(Screenshot and code edit data)
::::

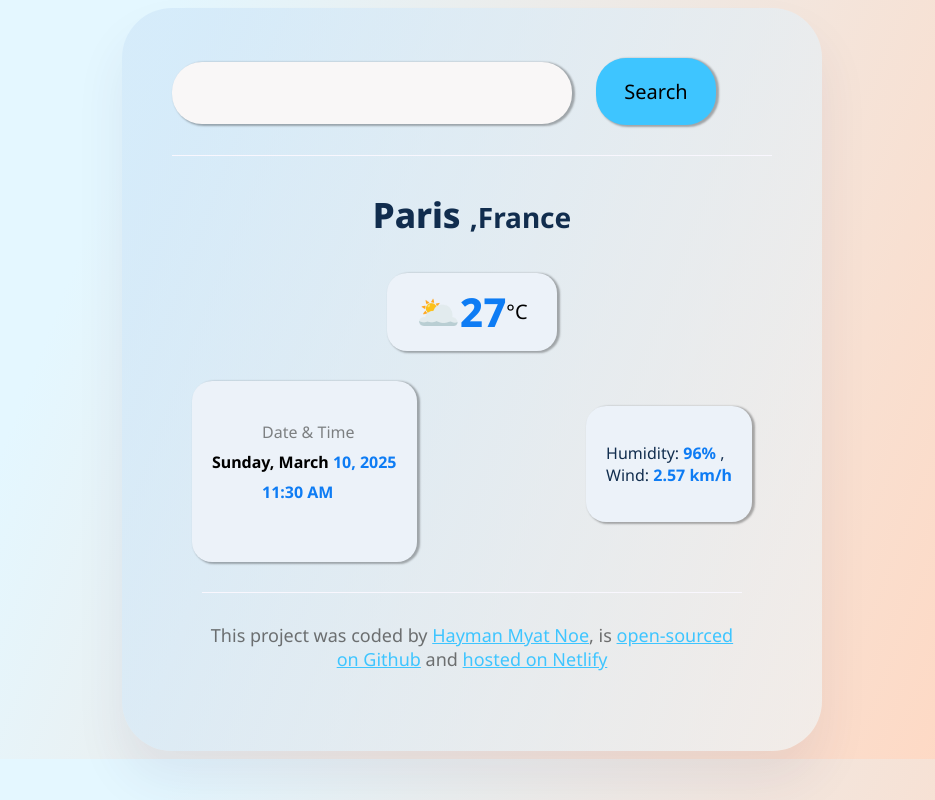
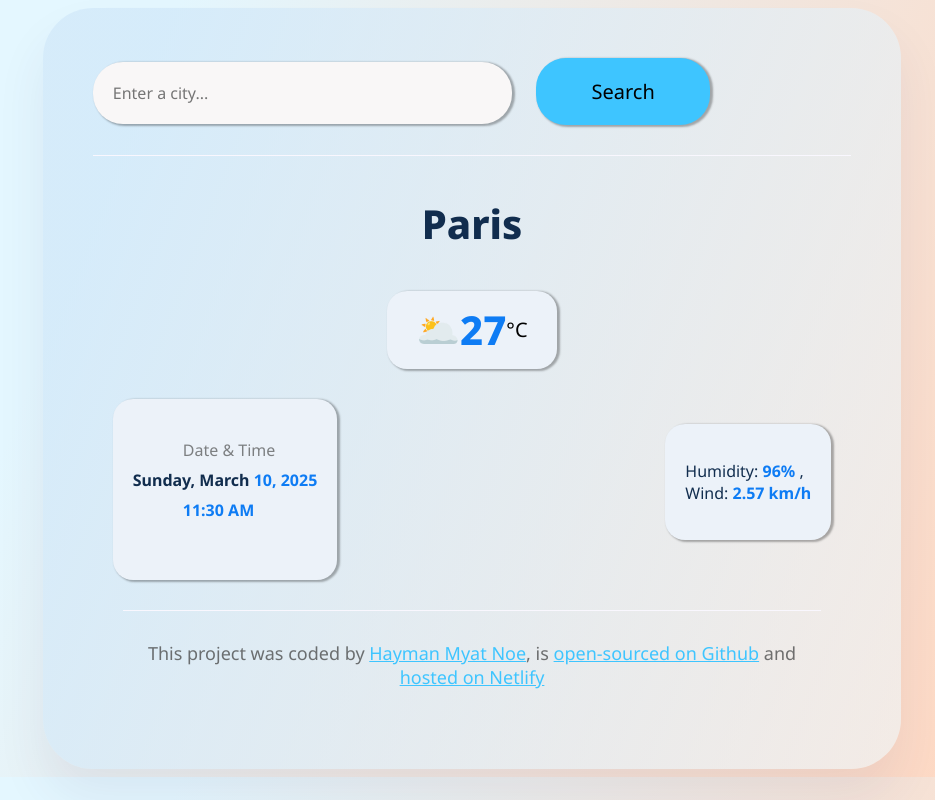
Before and after one commit to Hayman1314/Friendly-Forecast, a plain HTML site: page index.html in a window 1280 px wide. Shown: the whole page, without its empty margins (168-1103 px from the left). Drawn offline with Linux system fonts and the light colour scheme; a web font is replaced by a local one.

Commit message:
Added js, a basic search engine and change a few html and css in city element.

```diff
--- a/index.html
+++ b/index.html
@@ -25,17 +25,19 @@
     <div class="container">
       <main>
         <div class="form">
-          <form>
-            <input type="text" id="city" required />
+          <form class="search-form">
+            <input
+              type="text"
+              id="search-input"
+              required
+              placeholder="Enter a city..."
+            />
             <input type="submit" value="Search" id="search" />
           </form>
         </div>
 
         <div class="location">
-          <p class="city">
-            Paris
-            <span class="country">,France</span>
-          </p>
+          <p class="city">Paris</p>
         </div>
         <div class="weather">
           <div class="temperature-div">
@@ -87,5 +89,6 @@
         >
       </footer>
     </div>
+    <script src="src/index.js"></script>
   </body>
 </html>
--- a/src/index.js
+++ b/src/index.js
@@ -0,0 +1,8 @@
+function searchCity(event) {
+  event.preventDefault();
+  let searchInput = document.querySelector("#search-input");
+  let cityElement = document.querySelector(".city");
+  cityElement.innerHTML = searchInput.value;
+}
+let searchForm = document.querySelector(".search-form");
+searchForm.addEventListener("submit", searchCity);
--- a/src/styles.css
+++ b/src/styles.css
@@ -9,7 +9,7 @@ body {
 .container {
   display: block;
   margin: 0 auto;
-  max-width: 600px;
+  max-width: 60%;
   padding: 50px;
   background: linear-gradient(
     109.6deg,
@@ -19,7 +19,7 @@ body {
   border-radius: 50px;
   box-shadow: 0 30px 50px rgba(65, 50, 100, 0.08);
 }
-#city {
+#search-input {
   border-radius: 30px;
   font-family: Noto Sans;
   border: none;
@@ -27,7 +27,7 @@ body {
   font-size: 16px;
   padding: 20px;
   border: none;
-  width: 60%;
+  width: 50%;
   background-color: #f9f7f7;
   box-shadow: 2px 1px 2px 1px rgba(0, 0, 0, 0.3);
 }
@@ -38,7 +38,7 @@ body {
   font-family: Noto Sans, Roboto, Arial, Helvetica, sans-serif;
   margin: 0px 20px;
   padding: 20px;
-  width: 20%;
+  width: 23%;
   background-color: #3ec5ff;
 
   box-shadow: 2px 1px 2px 1px rgba(0, 0, 0, 0.3);
@@ -55,15 +55,12 @@ body {
 .location {
   display: block;
   text-align: center;
-  font-size: 35px;
+  font-size: 40px;
   font-family: Noto Sans, Roboto, Arial, Helvetica, sans-serif;
   font-weight: 800;
   color: #112d4e;
 }
-.country {
-  font-size: 28px;
-  font-weight: 700;
-}
+
 .weather {
   font-family: Noto Sans, Roboto, Arial, Helvetica, sans-serif;
 }
@@ -103,6 +100,9 @@ body {
   margin-left: 20px;
   border-radius: 20px;
   box-shadow: 2px 1px 2px 1px rgba(0, 0, 0, 0.3);
+}
+.word {
+  color: #112d4e;
 }
 .date-time-title {
   margin-left: 50px;
```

::::

Work instructions. Among the lines of the data above, find those with the word "width" and show them.

Response to the task.
-  max-width: 600px;
+  max-width: 60%;
-  width: 60%;
+  width: 50%;
-  width: 20%;
+  width: 23%;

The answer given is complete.